1st District Fodor's choice

You could spend an entire day at this ultra-high-tech museum, housed on several floors of an early-19th-century palace near Schwarzenbergplatz. This is a highly interactive experience; in "Facing Mozart," visitors animate a Mozart portrait using a technology called facetracking. Assuming the role of virtual conductor, you can conduct the Vienna Philharmonic (or a video projection of it, anyway) and have the orchestra follow your every command; the conductor's baton is hooked to a computer, which allows you to have full control over the simulated orchestra. For added fun, the stairs at the beginning of the tour are musical; each step produces a note.
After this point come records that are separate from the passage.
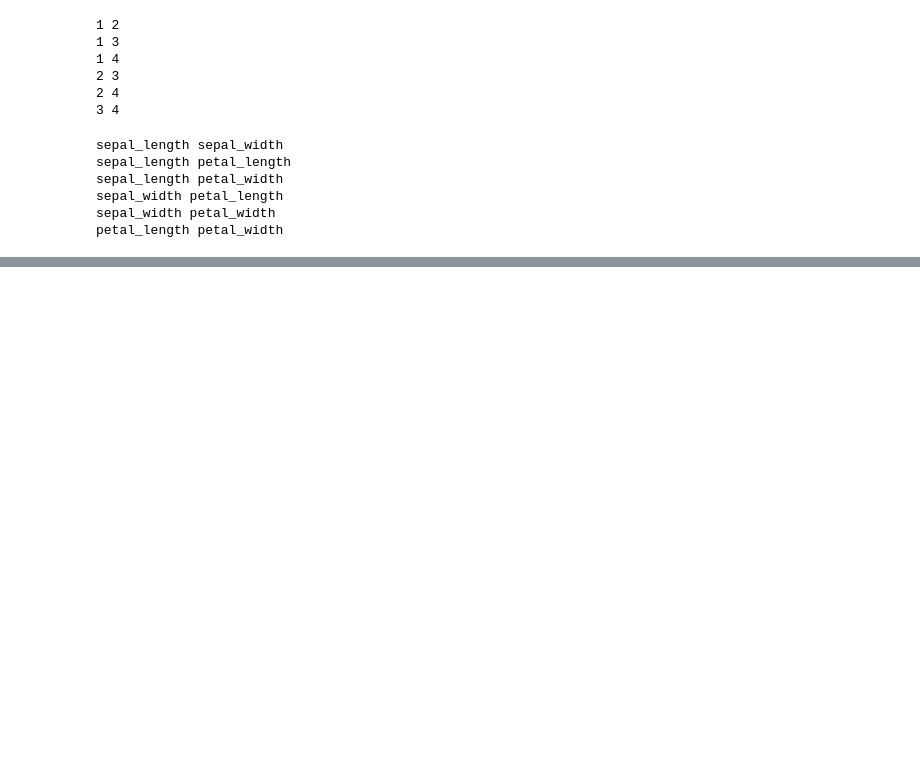
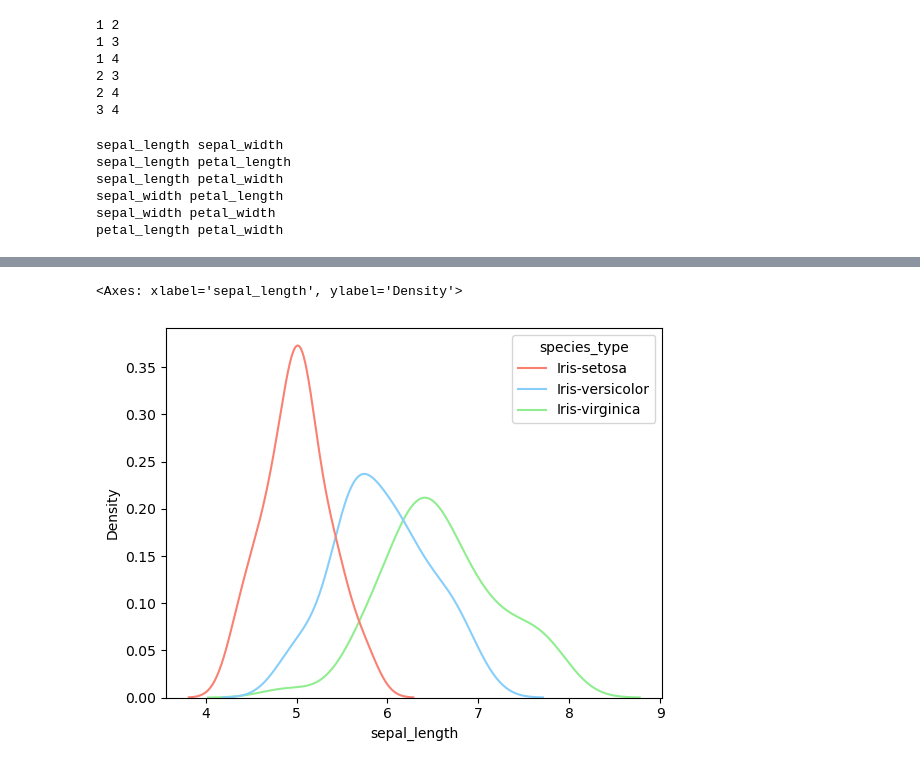
Before and after one commit to ciaranmurphy10/pands-my-work, a Jupyter notebook: Project.ipynb, the cells around one changed output, grey strips where cells are left out. Saved outputs shown, nothing was run; the diff lists cells and outputs as text; code cells hidden in the pictures; blank space fills up the shorter version.

```diff
--- a/Project.ipynb
+++ b/Project.ipynb
@@ -165,0 +220,5 @@ petal_length petal_width
+# %%
+sns.kdeplot(data=iris_df, x='sepal_length', hue='species_type', palette=custom_palette)
+# %% [output]
+<Axes: xlabel='sepal_length', ylabel='Density'>
+[figure, added]
```
Also changed, not shown: parts of 13 cells of this notebook, 13 other files.
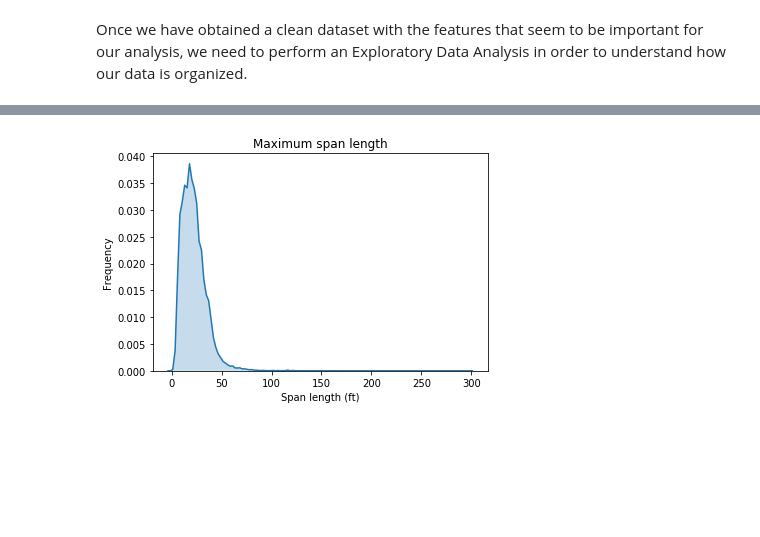
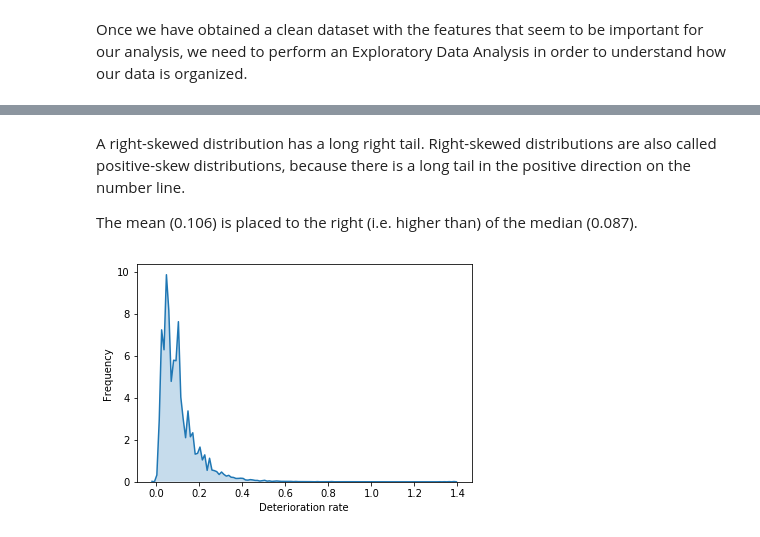
Before and after one commit to VegaLaguna/TFM-Bridge-deterioration, a Jupyter notebook: 03-EDA_ALL.ipynb, the cells around one changed output, grey strips where cells are left out. Drawn from its saved outputs; the diff is of its cells as text; code cells hidden in the pictures; blank space fills up the shorter version.

```diff
--- a/03-EDA_ALL.ipynb
+++ b/03-EDA_ALL.ipynb
@@ -135,0 +346,2 @@ Name: MAX_SPAN_LEN_MT_048, dtype: float64
+# %%
+df_dum = pd.get_dummies(df, columns=['STRUCTURE_KIND_043A','FUNCTIONAL_CLASS_026'], drop_first=True)
@@ -135,0 +357,10 @@ Name: MAX_SPAN_LEN_MT_048, dtype: float64
+# %%
+df_dum = pd.get_dummies(df_dum, columns=['SURFACE_TYPE_108A'], drop_first=True)
+# %%
+# Codes for remaining categorical features
+
+code_load = {'other':0,'light':1,'heavy':2}
+df_dum['DESIGN_LOAD_031'] = df_dum['DESIGN_LOAD_031'].map(code_load)
+
+code_water = {'none':0, 'low': 1, 'high':2}
+df_dum['WATERWAY_EVAL_071'] = df_dum['WATERWAY_EVAL_071'].map(code_water)
@@ -135,0 +404,21 @@ Name: MAX_SPAN_LEN_MT_048, dtype: float64
+# %%
+df_dum = df_dum[['DETERIORATION_RATE',
+         'STATE_CODE_001',
+         'TRAFFIC_LANES_ON_028A',
+         'MEDIAN_CODE_033',
+         'DEGREES_SKEW_034',
+         'MAIN_UNIT_SPANS_045',
+         'MAX_SPAN_LEN_MT_048',
+         'STRUCTURE_LEN_MT_049',
+         'DECK_WIDTH_MT_052',
+         'AGE',
+         'DESIGN_LOAD_031',
+         'TRUCK_ADT',
+         'MAINTENANCE_021',
+         'WATERWAY_EVAL_071',
+         'LONGITUDE',
+         'LATITUDE',
+         'STRUCTURE_KIND_043A_steel',
+         'FUNCTIONAL_CLASS_026_urban',
+         'SURFACE_TYPE_108A_concrete',
+         'SURFACE_TYPE_108A_none']]
@@ -136,7 +449,9 @@ Name: MAX_SPAN_LEN_MT_048, dtype: float64
+# %% [markdown]
+A right-skewed distribution has a long right tail. Right-skewed distributions are also called positive-skew distributions, because there is a long tail in the positive direction on the number line.
+
+The mean (0.106) is placed to the right (i.e. higher than) of the median (0.087).
 # %%
-# Distribution of maximum span length
-spanl = sns.distplot(df['MAX_SPAN_LEN_MT_048'], hist = False, kde_kws = {'shade':True})
-spanl.set(title = 'Maximum span length', xlabel = 'Span length (ft)', ylabel = 'Frequency')
+sns.distplot(df_dum['DETERIORATION_RATE'], hist = False, kde_kws = {'shade':True}).set(xlabel = 'Deterioration rate', ylabel = 'Frequency')
 plt.show()
 # %% [output]
-[figure, old version]
+[figure, new version]
```
Also changed, not shown: parts of 57 cells of this notebook, 7 other files.
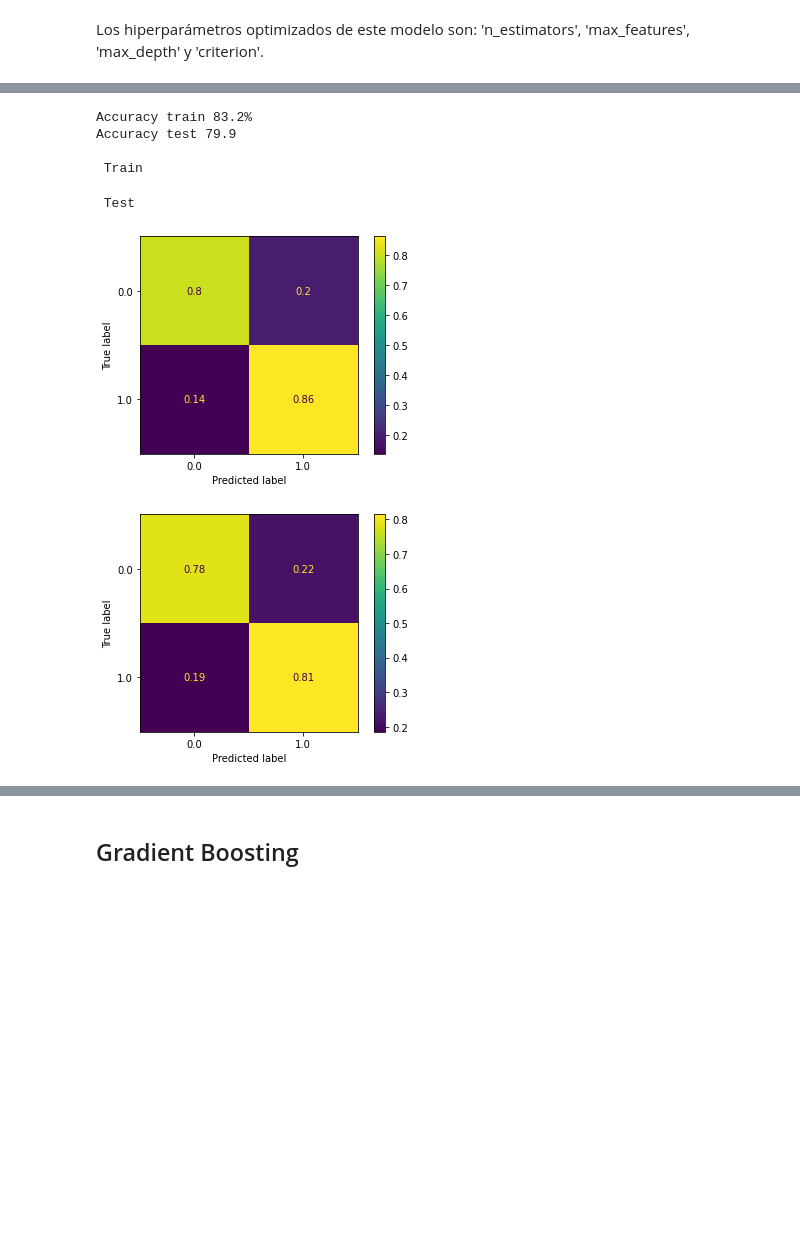
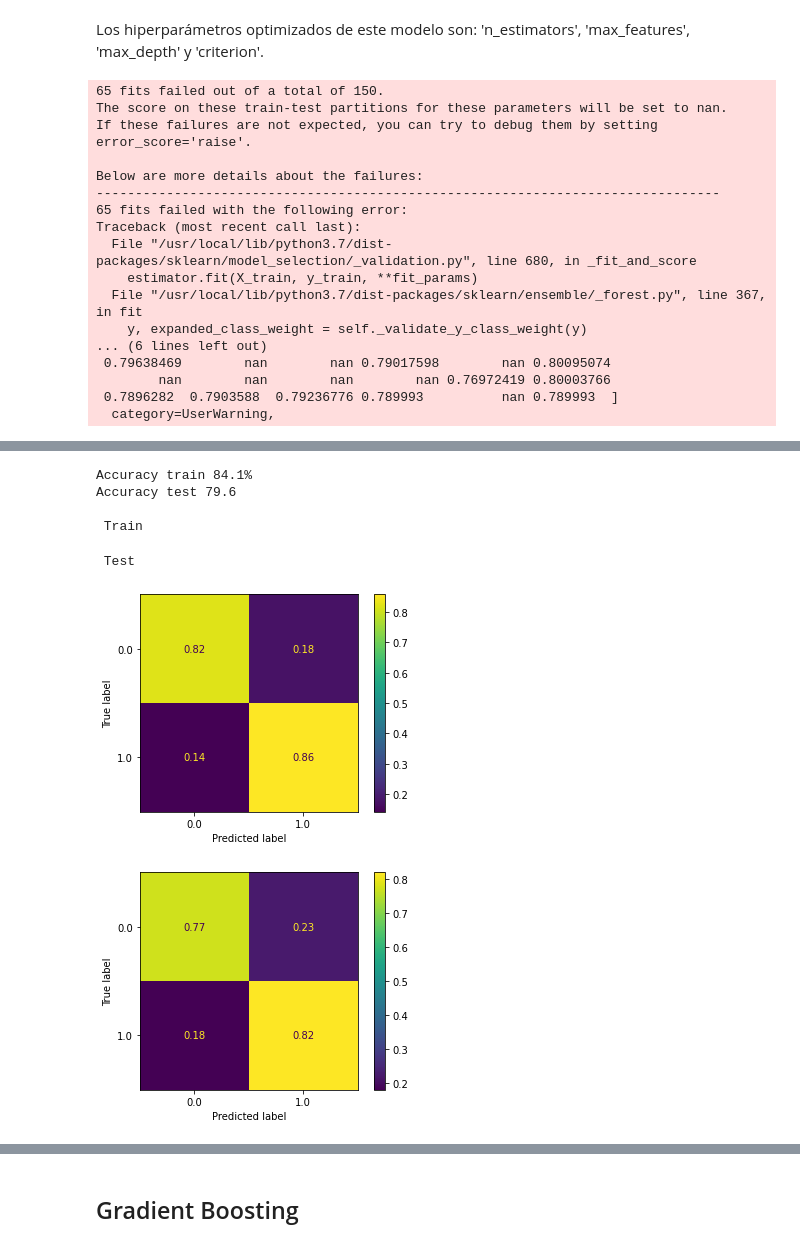
Before and after one commit to elerufe/DiploDatosFaMAF, a Jupyter notebook: AS/3_AS_Tunning_Modelo_y_Evaluación.ipynb, the cells around one changed output, grey strips where cells are left out. Cells and saved outputs as stored; diff of their text form; code cells hidden in the pictures; blank space fills up the shorter version.

```diff
--- a/AS/3_AS_Tunning_Modelo_y_Evaluación.ipynb
+++ b/AS/3_AS_Tunning_Modelo_y_Evaluación.ipynb
@@ -74,7 +99,7 @@ X = X.drop(columns = ['Total_ammenities', 'HomePlanet_Earth', 'HomePlanet_Europa
 
 Generamos un conjunto de "test" para evaluar los modelos (Train Test Split).
 # %%
-x_train, x_test, y_train, y_test = train_test_split(X, y, train_size=0.8, random_state = 8)
+x_train, x_test, y_train, y_test = train_test_split(X, y, train_size=0.7, random_state = random_state_n)
 # %% [markdown]
 # Generación de grilla para el ajuste de hiperparámetros (Tunning)
 # %% [markdown]
@@ -110,8 +136,9 @@ def tune_model(clf, param_grid,
 # %%
 def tune_model_random(clf, param_grid,
                x_train, x_test,
-               y_train, y_test):
-  cvc = RandomizedSearchCV(clf, param_grid, n_iter = 30,cv = 5, scoring = "accuracy", n_jobs = -1)
+               y_train, y_test,
+               params_search = {}):
+  cvc = RandomizedSearchCV(clf, param_grid, n_iter = 30,cv = 5,  n_jobs = -1, **params_search)
   cvc.fit(x_train, y_train)
 
   results = cvc.cv_results_
@@ -143,6 +170,8 @@ Modelos utilizados:
 - Regresión Logística
 - Random Forest
 - XGBoost
+# %%
+scoring_metric = 'accuracy'
 # %% [markdown]
 ## Regresión Logística
 # %% [markdown]
@@ -229,17 +253,37 @@ array([[ 1.68911351e+00,  9.39168157e-02,  1.76672719e-01,
 # %% [markdown]
 Los hiperparámetros optimizados de este modelo son: 'n_estimators', 'max_features', 'max_depth' y 'criterion'.
 # %%
-clf_rforest = RandomForestClassifier(random_state=42)
+clf_rforest = RandomForestClassifier(random_state=random_state_n)
 rforest_grid = {
     'n_estimators': [100,200, 350,500],
     'max_features': ['auto', 'sqrt', 'log2'],
     'max_depth' : [5,8, 15, 30, None],
-    'criterion' :['gini', 'entropy']
+    'criterion' :['gini', 'entropy'],
+    'class_weight': ["balanced", "auto"]
 }
 # %%
 cvc = tune_model_random(clf_rforest,
            rforest_grid,
             x_train, x_test,
-            y_train, y_test)
+            y_train, y_test,
+            params_search = {'scoring':scoring_metric})
+cvc_rf = cvc
 # %% [output]
+65 fits failed out of a total of 150.
+The score on these train-test partitions for these parameters will be set to nan.
+If these failures are not expected, you can try to debug them by setting error_score='raise'.
+
+Below are more details about the failures:
+--------------------------------------------------------------------------------
+65 fits failed with the following error:
+Traceback (most recent call last):
+  File "/usr/local/lib/python3.7/dist-packages/sklearn/model_selection/_validation.py", line 680, in _fit_and_score
+    estimator.fit(X_train, y_train, **fit_params)
+  File "/usr/local/lib/python3.7/dist-packages/sklearn/ensemble/_forest.py", line 367, in fit
+    y, expanded_class_weight = self._validate_y_class_weight(y)
+... (6 lines left out)
+ 0.79638469        nan        nan 0.79017598        nan 0.80095074
+        nan        nan        nan        nan 0.76972419 0.80003766
+ 0.7896282  0.7903588  0.79236776 0.789993          nan 0.789993  ]
+  category=UserWarning,
 |  | mean_fit_time | std_fit_time | mean_score_time | std_score_time | param_n_estimators | param_max_features | ... |
@@ -262,9 +306,9 @@ cvc = tune_model_random(clf_rforest,
-Accuracy train 83.2%
-Accuracy test 79.9
-
- Train
- Test
+Accuracy train 84.1%
+Accuracy test 79.6
+
+ Train
+ Test
-[figure, old version]
+[figure, new version]
 [figure]
 # %% [markdown]
 Observamos que con este método obtenemos:
```
Also changed, not shown: parts of 40 cells of this notebook.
Other exhibits trace the evolution of sound (from primitive noises to the music of the classical masters) and illustrate the mechanics of the human ear (you can even measure your own frequency threshold).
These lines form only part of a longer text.